### [TASK REQUIREMENTS]
Return the lines below that contain the word "data".

### [RECORDS PROVIDED]

•••••

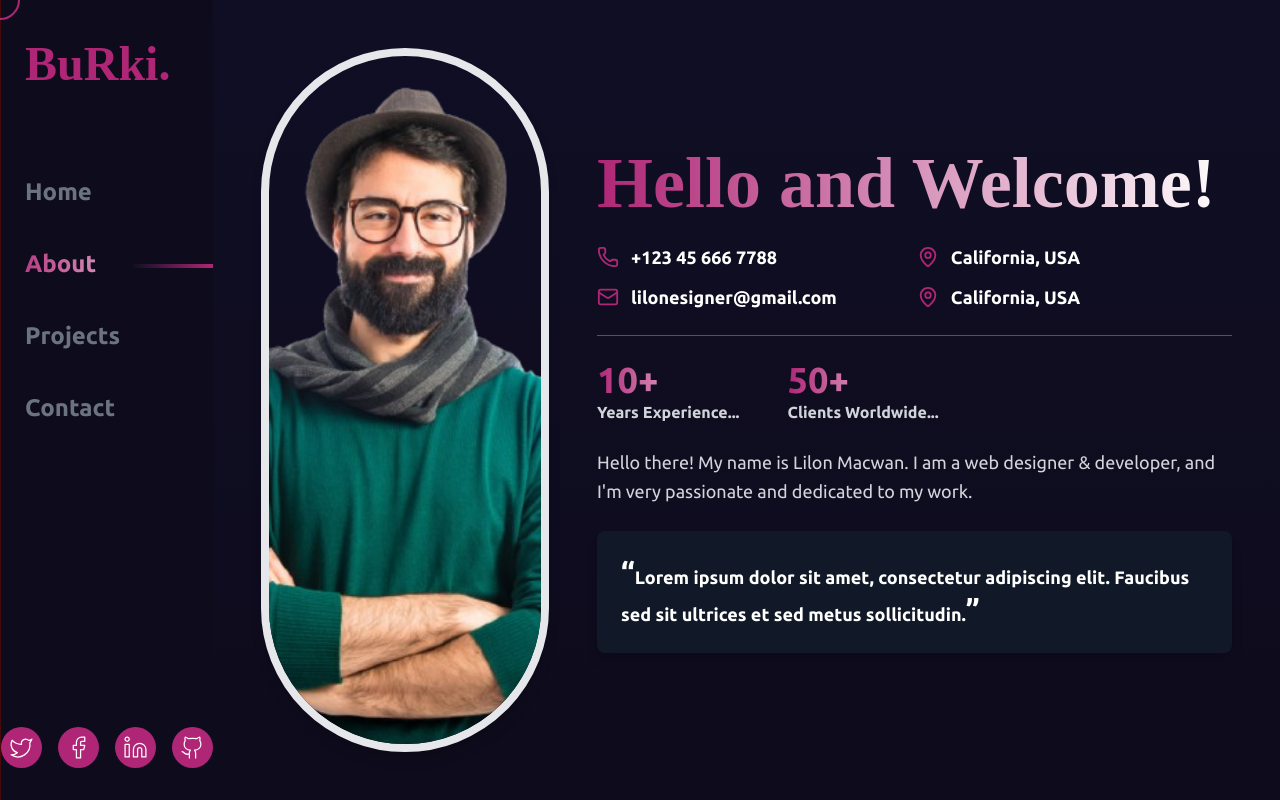
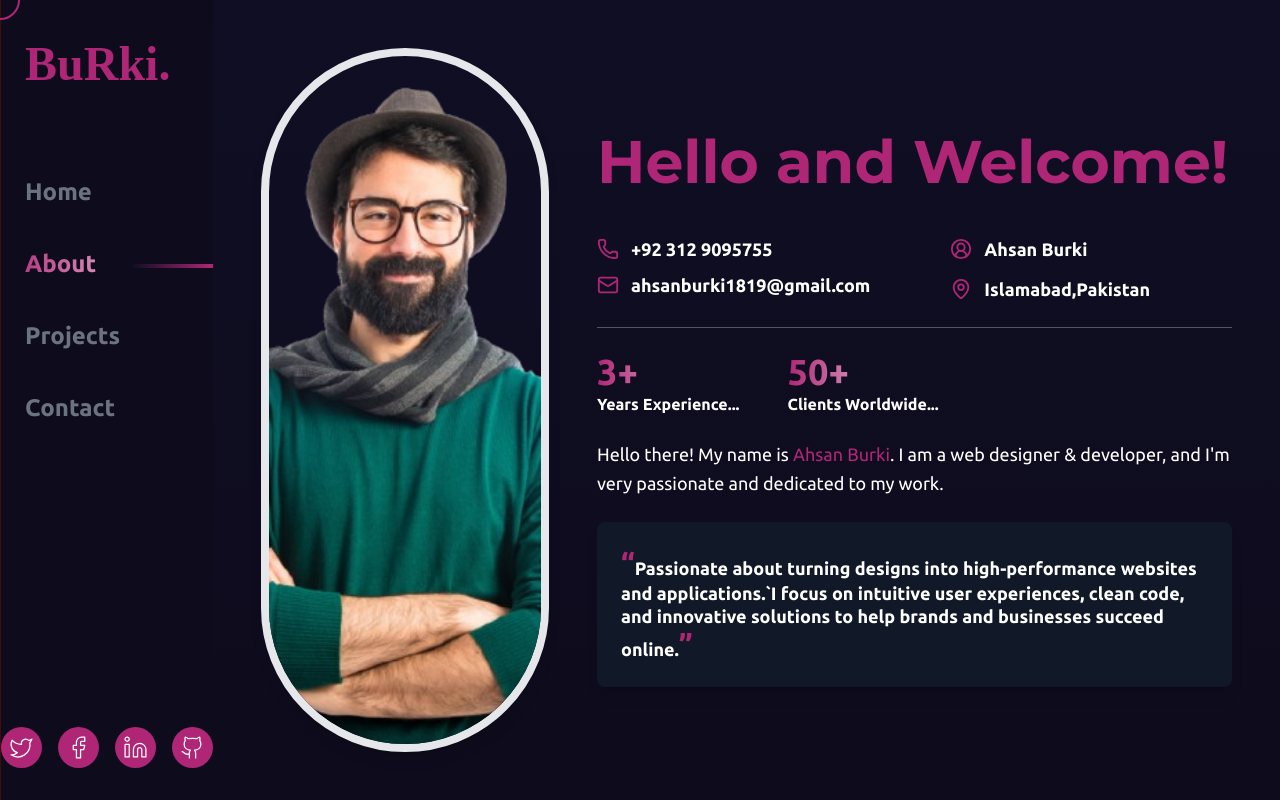
Before and after one commit to Ahsan-Burki2126/Ahsan-Burki, a React (Vite) app: page /about in a window 1280 px wide. Built offline with nearby package versions, Linux system fonts and the light colour scheme; a web font is replaced by a local one.

Commit message:
added about section

```diff
--- a/src/Pages/About.jsx
+++ b/src/Pages/About.jsx
@@ -1,42 +1,58 @@
-import { Mail, MapPin, Phone } from "lucide-react";
+import { Mail, MapPin, Phone, CircleUserRound } from "lucide-react";
+import React, { useEffect } from "react";
+
+import AOS from "aos";
+import "aos/dist/aos.css";
 import Profile from "../assets/Profile.png";
 const About = () => {
+  useEffect(() => {
+    AOS.init({
+      duration: 1000, // Animation duration
+      once: true, // Ensures animation runs once
+    });
+  }, []);
   return (
     <div className="bg-gradient-to-b w-full from-blue to-dark-blue p-12 text-white font-ubuntu flex justify-center">
       <div className="max-w-5xl flex flex-col md:flex-row items-center gap-12">
         {/* Profile Image */}
         <div className="relative w-72 lg:h-[100%] flex-shrink-0">
           <img
+            data-aos="fade-up"
+            data-aos-delay="1000"
             src={Profile}
             alt="Lilon Macwan"
             className="rounded-full w-full h-full object-cover border-8 border-purple-500 shadow-lg"
           />
         </div>
         {/* Left Section */}
-        <div className="flex-1 text-left">
-          <h1 className="text-4xl lg:text-7xl leading-relaxed bg-gradient-to-r from-purple to-white font-bold text-transparent bg-clip-text font-londrina">
+        <div
+          className="flex-1 text-left"
+          data-aos="fade-left"
+          data-aos-delay="1000"
+        >
+          <h1 className="text-6xl text-centeR lg:text-start lg:text-6xl lg:leading-relaxed  font-bold text-purple  font-montserrat">
             Hello and Welcome!
           </h1>
 
-          <div className="mt-6 flex flex-col lg:flex-row gap-3 lg:gap-20  text-lg">
-            <div className="flex flex-col gap-3">
+          <div className="mt-6 flex flex-col lg:flex-row gap-2 lg:gap-20  text-lg">
+            <div className="flex flex-col gap-2">
               <div className="flex  items-center gap-3 font-semibold">
                 <Phone className="text-purple" size={22} />
-                <span>+123 45 666 7788</span>
+                <span>+92 312 9095755</span>
               </div>
               <div className="flex items-center gap-3 font-semibold">
                 <Mail className="text-purple" size={22} />
-                <span>lilonesigner@gmail.com</span>
+                <span>ahsanburki1819@gmail.com</span>
               </div>
             </div>
             <div className="flex flex-col gap-3">
               <div className="flex items-center gap-3 font-semibold">
-                <MapPin className="text-purple" size={22} />
-                <span>California, USA</span>
+                <CircleUserRound className="text-purple" size={22} />
+                <span>Ahsan Burki</span>
               </div>
               <div className="flex items-center gap-3 font-semibold">
                 <MapPin className="text-purple" size={22} />
-                <span>California, USA</span>
+                <span>Islamabad,Pakistan</span>
               </div>
             </div>
           </div>
@@ -46,9 +62,9 @@ const About = () => {
           <div className="flex flex-col md:flex-row gap-6 md:gap-12">
             <div>
               <h3 className="text-4xl font-bold text-purple-400 bg-gradient-to-r from-purple to-white text-transparent bg-clip-text">
-                10+
+                3+
               </h3>
-              <p className="text-md text-gray-300 font-semibold">
+              <p className="text-md text-gray font-semibold">
                 Years Experience...
               </p>
             </div>
@@ -56,25 +72,26 @@ const About = () => {
               <h3 className="text-4xl font-bold text-purple-400 bg-gradient-to-r from-purple to-white text-transparent bg-clip-text">
                 50+
               </h3>
-              <p className="text-md text-gray-300 font-semibold">
+              <p className="text-md text-gray font-semibold">
                 Clients Worldwide...
               </p>
             </div>
           </div>
 
-          <p className="mt-6 text-lg text-gray-300 leading-relaxed">
+          <p className="mt-6 text-lg text-gray leading-relaxed">
             Hello there! My name is{" "}
-            <span className="text-purple-400">Lilon Macwan</span>. I am a web
+            <span className="text-purple">Ahsan Burki</span>. I am a web
             designer & developer, and I'm very passionate and dedicated to my
             work.
           </p>
 
-          <div className="bg-gray-900 p-6 rounded-lg mt-6 shadow-lg">
-            <p className="text-lg font-semibold text-white leading-relaxed">
-              <span className="text-3xl text-purple-400">“</span>Lorem ipsum
-              dolor sit amet, consectetur adipiscing elit. Faucibus sed sit
-              ultrices et sed metus sollicitudin.
-              <span className="text-3xl text-purple-400">”</span>
+          <div className="bg-gray-900 p-6 rounded-lg mt-6 shadow-lg ">
+            <p className="text-lg font-semibold text-white leading-tight">
+              <span className="text-3xl text-purple">“</span>Passionate about
+              turning designs into high-performance websites and applications.`I
+              focus on intuitive user experiences, clean code, and innovative
+              solutions to help brands and businesses succeed online.
+              <span className="text-3xl text-purple">”</span>
             </p>
           </div>
         </div>
--- a/src/Pages/Hero.jsx
+++ b/src/Pages/Hero.jsx
@@ -13,7 +13,7 @@ const Hero = () => {
   }, []);
 
   return (
-    <section className="relative w-screen h-screen flex flex-col-reverse lg:flex-row items-center justify-between bg-gradient-to-br from-blue to-dark-blue text-white px-6 md:px-12 lg:px-20 py-12 md:py-16 lg:py-24">
+    <section className="relative w-screen h-screen flex flex-col-reverse lg:flex-row items-center justify-between bg-gradient-to-br from-blue to-dark-blue text-white px-2 md:px-12 lg:px-20 py-12 md:py-16 lg:py-24">
       {/* Left Content */}
       <div
         className="text-center md:text-left flex-1"
@@ -22,21 +22,21 @@ const Hero = () => {
       >
         <h1 className="text-center md:text-center lg:text-left text-5xl md:text-6xl lg:text-8xl font-extrabold tracking-wide leading-tight font-ubuntu">
           MY NAME <br />
-          is <span className="text-purple font-londrina">AHSAN</span> <br />
-          <span className="text-purple font-londrina">BURKI...</span>
+          is <span className="text-purple font-montserrat">AHSAN</span> <br />
+          <span className="text-purple font-montserrat">BURKI...</span>
         </h1>
         <p className="text-xl md:text-2xl mt-4 font-medium">
           <span className="font-bold text-white">Web Designer</span> based in{" "}
-          <span className=" font-bold text-white">PAKISTAN</span>
+          <span className=" font-bold text-purple">PAKISTAN</span>
         </p>
         {/* Button - Responsive */}
         <div className="mt-6">
-          <button className="bg-gradient-to-r from-purple to-blue   hover:bg-purple text-white px-6 py-3 md:px-8 md:py-4 lg:px-10 lg:py-5 rounded-md text-sm md:text-lg lg:text-xl font-semibold transition duration-300 flex items-center gap-2 m-auto md:m-auto lg:m-0">
+          <button className="bg-gradient-to-r from-purple to-blue   hover:bg-purple text-white px-6 py-3 md:px-6 md:py-3 lg:px-8 lg:py-4 rounded-md text-sm md:text-lg lg:text-xl font-semibold transition duration-300 flex items-center gap-2 m-auto md:m-auto lg:m-0">
             Work with ME →
           </button>
         </div>
         {/* Contact Info */}
-        <div className="flex flex-col sm:flex-row sm:items-center justify-center md:justify-start gap-4 md:gap-6 mt-6 text-sm md:text-lg">
+        <div className="hidden md:flex lg:flex flex-col sm:flex-row sm:items-center justify-center md:justify-start gap-4 md:gap-6 mt-6 text-sm md:text-lg">
           <div className="flex items-center gap-2">
             <Phone className="text-purple" size={18} md:size={20} />
             <span>+92 312 9095755</span>
```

•••••

### [ANSWER FOR THE TASK]
+            data-aos="fade-up"
+            data-aos-delay="1000"
+          data-aos="fade-left"
+          data-aos-delay="1000"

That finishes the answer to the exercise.